BRIEF. What lines in the material hold the string "Protect"? Return every one of them.

^^^^^^^^^^^^^^^^

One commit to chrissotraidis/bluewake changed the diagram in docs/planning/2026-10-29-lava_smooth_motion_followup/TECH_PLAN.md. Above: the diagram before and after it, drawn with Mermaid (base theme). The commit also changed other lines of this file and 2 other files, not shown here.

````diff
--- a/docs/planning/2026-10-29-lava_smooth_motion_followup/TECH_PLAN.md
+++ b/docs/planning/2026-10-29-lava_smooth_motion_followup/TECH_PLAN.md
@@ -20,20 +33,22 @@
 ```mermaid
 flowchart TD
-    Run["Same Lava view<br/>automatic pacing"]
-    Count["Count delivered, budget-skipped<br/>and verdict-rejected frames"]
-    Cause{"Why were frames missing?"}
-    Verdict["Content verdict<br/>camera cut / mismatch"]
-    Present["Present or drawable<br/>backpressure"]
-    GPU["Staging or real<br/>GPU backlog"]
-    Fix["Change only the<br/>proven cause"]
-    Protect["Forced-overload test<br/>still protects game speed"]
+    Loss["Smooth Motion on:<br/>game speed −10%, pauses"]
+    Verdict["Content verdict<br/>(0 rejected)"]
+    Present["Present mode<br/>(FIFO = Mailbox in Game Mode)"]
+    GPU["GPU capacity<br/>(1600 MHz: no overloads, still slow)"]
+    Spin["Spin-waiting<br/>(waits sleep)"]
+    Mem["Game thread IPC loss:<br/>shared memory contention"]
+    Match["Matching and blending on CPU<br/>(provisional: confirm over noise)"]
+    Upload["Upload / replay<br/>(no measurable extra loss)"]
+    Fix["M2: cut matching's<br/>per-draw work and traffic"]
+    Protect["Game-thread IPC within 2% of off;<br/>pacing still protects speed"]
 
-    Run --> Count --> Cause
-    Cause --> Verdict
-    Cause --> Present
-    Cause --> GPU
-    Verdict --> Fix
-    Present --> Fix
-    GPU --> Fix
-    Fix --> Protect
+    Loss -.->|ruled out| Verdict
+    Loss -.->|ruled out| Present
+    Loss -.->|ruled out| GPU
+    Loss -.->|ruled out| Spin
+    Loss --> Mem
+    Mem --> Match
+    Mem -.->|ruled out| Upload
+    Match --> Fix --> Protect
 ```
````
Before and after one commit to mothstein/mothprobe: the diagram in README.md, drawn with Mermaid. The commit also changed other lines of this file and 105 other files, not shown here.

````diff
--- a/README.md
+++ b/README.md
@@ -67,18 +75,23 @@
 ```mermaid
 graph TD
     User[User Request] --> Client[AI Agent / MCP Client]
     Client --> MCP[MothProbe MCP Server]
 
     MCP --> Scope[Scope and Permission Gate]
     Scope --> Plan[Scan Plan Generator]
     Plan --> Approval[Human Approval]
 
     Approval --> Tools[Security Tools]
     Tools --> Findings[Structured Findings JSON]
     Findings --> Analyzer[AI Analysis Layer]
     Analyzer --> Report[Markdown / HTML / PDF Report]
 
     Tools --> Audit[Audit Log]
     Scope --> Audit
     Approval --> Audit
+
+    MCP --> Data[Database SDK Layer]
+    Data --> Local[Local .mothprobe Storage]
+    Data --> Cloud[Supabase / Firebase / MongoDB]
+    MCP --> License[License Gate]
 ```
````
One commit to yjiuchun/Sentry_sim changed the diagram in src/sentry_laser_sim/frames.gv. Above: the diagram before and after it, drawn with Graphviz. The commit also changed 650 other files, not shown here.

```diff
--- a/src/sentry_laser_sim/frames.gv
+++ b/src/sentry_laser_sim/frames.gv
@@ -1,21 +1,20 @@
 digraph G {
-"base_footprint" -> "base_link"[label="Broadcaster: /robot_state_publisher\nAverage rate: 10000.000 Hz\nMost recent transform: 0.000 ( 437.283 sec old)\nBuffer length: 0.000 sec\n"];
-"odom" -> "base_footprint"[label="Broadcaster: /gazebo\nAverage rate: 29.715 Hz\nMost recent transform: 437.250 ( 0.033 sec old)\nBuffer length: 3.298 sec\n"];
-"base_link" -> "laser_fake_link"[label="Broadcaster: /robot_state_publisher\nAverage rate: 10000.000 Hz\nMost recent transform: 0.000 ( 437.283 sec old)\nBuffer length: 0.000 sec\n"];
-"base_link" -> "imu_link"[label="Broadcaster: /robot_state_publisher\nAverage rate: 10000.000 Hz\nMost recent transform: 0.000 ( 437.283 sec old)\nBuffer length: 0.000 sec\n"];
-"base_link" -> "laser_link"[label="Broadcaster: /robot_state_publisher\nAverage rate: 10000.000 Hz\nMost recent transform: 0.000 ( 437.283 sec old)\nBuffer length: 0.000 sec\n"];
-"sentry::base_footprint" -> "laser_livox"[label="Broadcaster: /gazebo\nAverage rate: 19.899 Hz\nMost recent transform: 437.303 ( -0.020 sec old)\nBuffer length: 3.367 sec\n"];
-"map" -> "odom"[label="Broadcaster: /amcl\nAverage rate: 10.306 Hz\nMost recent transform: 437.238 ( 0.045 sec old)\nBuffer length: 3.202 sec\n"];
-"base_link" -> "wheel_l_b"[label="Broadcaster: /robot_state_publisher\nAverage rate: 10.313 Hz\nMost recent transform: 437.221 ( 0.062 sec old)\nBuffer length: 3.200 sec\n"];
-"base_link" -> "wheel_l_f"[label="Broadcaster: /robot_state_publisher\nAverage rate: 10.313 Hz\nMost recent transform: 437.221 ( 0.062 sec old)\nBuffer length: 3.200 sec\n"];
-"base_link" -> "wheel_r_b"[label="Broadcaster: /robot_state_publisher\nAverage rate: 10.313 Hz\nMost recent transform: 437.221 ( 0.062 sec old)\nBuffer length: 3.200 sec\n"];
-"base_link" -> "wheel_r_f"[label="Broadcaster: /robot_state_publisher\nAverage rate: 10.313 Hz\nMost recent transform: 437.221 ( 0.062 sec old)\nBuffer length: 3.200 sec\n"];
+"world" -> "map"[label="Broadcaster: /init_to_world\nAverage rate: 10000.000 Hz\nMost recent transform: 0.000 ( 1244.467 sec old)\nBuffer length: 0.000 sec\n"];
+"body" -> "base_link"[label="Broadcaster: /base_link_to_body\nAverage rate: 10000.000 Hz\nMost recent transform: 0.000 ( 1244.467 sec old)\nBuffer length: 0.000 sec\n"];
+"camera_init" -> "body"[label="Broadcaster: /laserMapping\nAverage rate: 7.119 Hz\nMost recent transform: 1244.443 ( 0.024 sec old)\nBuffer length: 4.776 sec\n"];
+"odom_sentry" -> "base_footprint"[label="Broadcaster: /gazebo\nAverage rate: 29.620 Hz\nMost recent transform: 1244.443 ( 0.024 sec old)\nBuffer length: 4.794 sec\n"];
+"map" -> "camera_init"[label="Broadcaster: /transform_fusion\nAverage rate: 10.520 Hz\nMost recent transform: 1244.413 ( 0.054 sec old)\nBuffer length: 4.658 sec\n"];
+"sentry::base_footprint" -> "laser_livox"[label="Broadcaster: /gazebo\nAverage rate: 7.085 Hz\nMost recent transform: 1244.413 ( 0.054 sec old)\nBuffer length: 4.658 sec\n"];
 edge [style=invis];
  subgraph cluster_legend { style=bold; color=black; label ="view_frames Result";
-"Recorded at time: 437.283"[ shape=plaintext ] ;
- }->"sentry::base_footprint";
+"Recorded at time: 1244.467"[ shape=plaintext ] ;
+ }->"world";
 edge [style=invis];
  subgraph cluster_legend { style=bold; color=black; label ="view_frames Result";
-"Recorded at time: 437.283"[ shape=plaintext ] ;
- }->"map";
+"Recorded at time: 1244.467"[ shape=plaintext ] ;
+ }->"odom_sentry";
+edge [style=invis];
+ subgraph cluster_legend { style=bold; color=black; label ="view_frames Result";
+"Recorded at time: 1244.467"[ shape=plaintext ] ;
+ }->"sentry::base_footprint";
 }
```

^^^^^^^^^^^^^^^^

EXERCISE SOLUTION.
-    Protect["Forced-overload test<br/>still protects game speed"]
+    Protect["Game-thread IPC within 2% of off;<br/>pacing still protects speed"]
-    Fix --> Protect
+    Match --> Fix --> Protect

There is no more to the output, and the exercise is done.